Resting on the sea bottom in about 4,000 feet of water, some 200 miles offs the northern Gulf Coast shore, the wooden-hulled vessel "is believed to have sunk as long as 200 years ago," the U.S. National Oceanic and Atmospheric Administration (NOAA) said in a statement.
"Artifacts in and around the wreck and the hull's copper sheathing may date the vessel to the early to mid-19th century," said Jack Irion, a maritime archaeologist with the Interior Department's Bureau of Ocean Energy Management.
Originally identified as an "unknown sonar contact" during a 2011 oil and gas survey for Shell Oil Company, the shipwreck site was fully investigated in a recent NOAA-funded 56-day expedition in little known regions of the Gulf.
Scientists on board the NOAA Ship Okeanos Explorer used a state-of-the-art multibeam mapping sonar and a remote-controlled underwater explorer, Little Hercules, that is equipped with lights and high definition cameras. They were able to view a variety of artifacts inside the ship's hull.
"Some of the more datable objects include what appears to be a type of ceramic plate that was popular between 1800 and 1830, and a wide variety of glass bottles. A rare ship's stove on the site is one of only a handful of surviving examples in the world and the second one found on a shipwreck in the Gulf of Mexico," Irion said.
Historic events in the Gulf of Mexico that may have been responsible for the sinking include the War of 1812, events leading to the Texas Revolution, and the Mexican-American War.
"We explored four shipwrecks during this expedition and I believe this wreck was by far the most interesting and historic," said Frank Cantelas, a maritime archaeologist with NOAA's Office of Ocean Exploration and Research.
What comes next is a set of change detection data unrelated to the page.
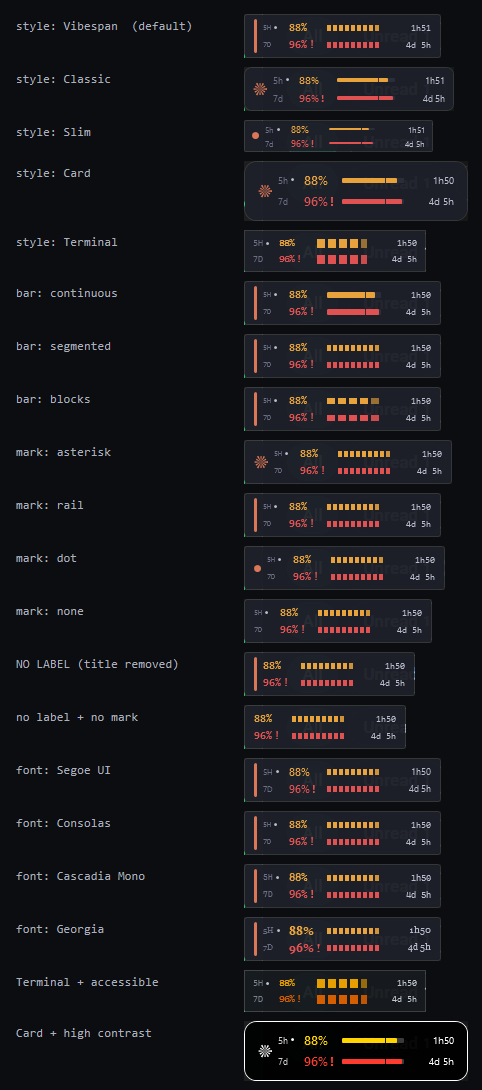
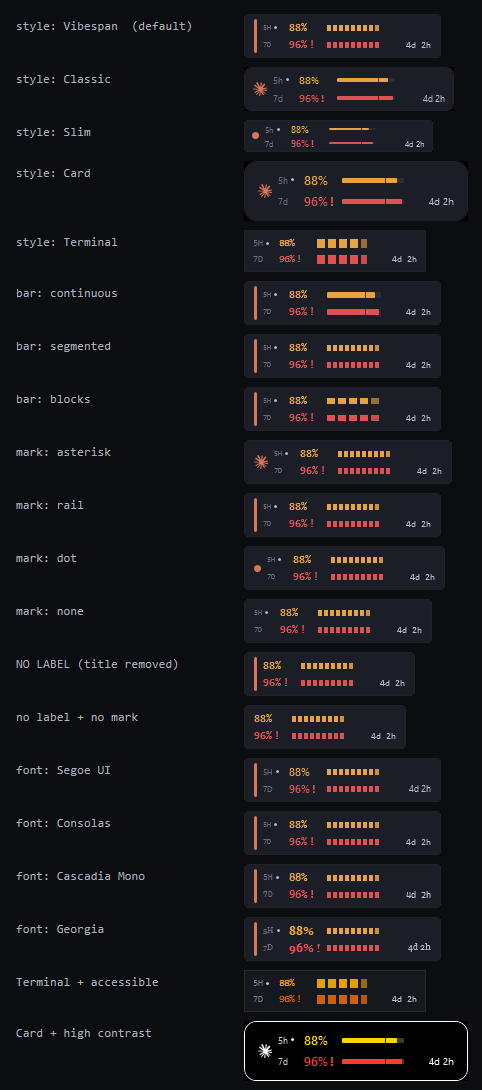
Capture screenshots against a backdrop, and drop the ones that leaked
The menu screenshot had folder names, drive labels and a file listing
legible behind it, and the contact sheets had window text showing faintly
through the gauge. That is not a rendering artefact to touch up afterwards:
the widget is translucent, so whatever was on the desktop is composited
INTO the captured pixels. The only fix is to put something blank behind it
before capturing.

tests/backdrop.ps1 is a black full-screen window run as its own process.
It is TopMost deliberately - a non-topmost backdrop still leaves the console
that launched the harness in front of it, which is exactly what the first
regenerated sheet composited. It self-destructs after 300s so a crashed
harness can never strand a black screen.

Every screenshot taken over a live desktop is deleted rather than kept:
shot-installed, shot-logo, shot-first-run, shot-hero, plus rowcount and
hairline, which were unreferenced test output.

The README hero is now the author's own screenshot, used verbatim rather
than re-encoded - a single metric with the label and mark off, which shows
what the customization is actually for better than a default install does.

diff --git a/README.md b/README.md
@@ -4,7 +4,7 @@ A small always-on-top gauge for Windows showing how much of your Claude usage li
 have burned through, and when they reset — with everything about it configurable from one
 right-click.
 
-<img src="docs/shot-installed.png" alt="The widget showing a 48% five-hour session and 24% weekly usage" width="300">
+<img src="docs/hero.png" alt="The widget reduced to a single percentage and a bar" width="349">
 
 It sits above the taskbar and never disappears behind it, because the executable is built
 with the `uiAccess` privilege — the same one the Magnifier and the on-screen keyboard use.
Maybe this is part of what draws me to the ocean. Who knows.
And so it goes.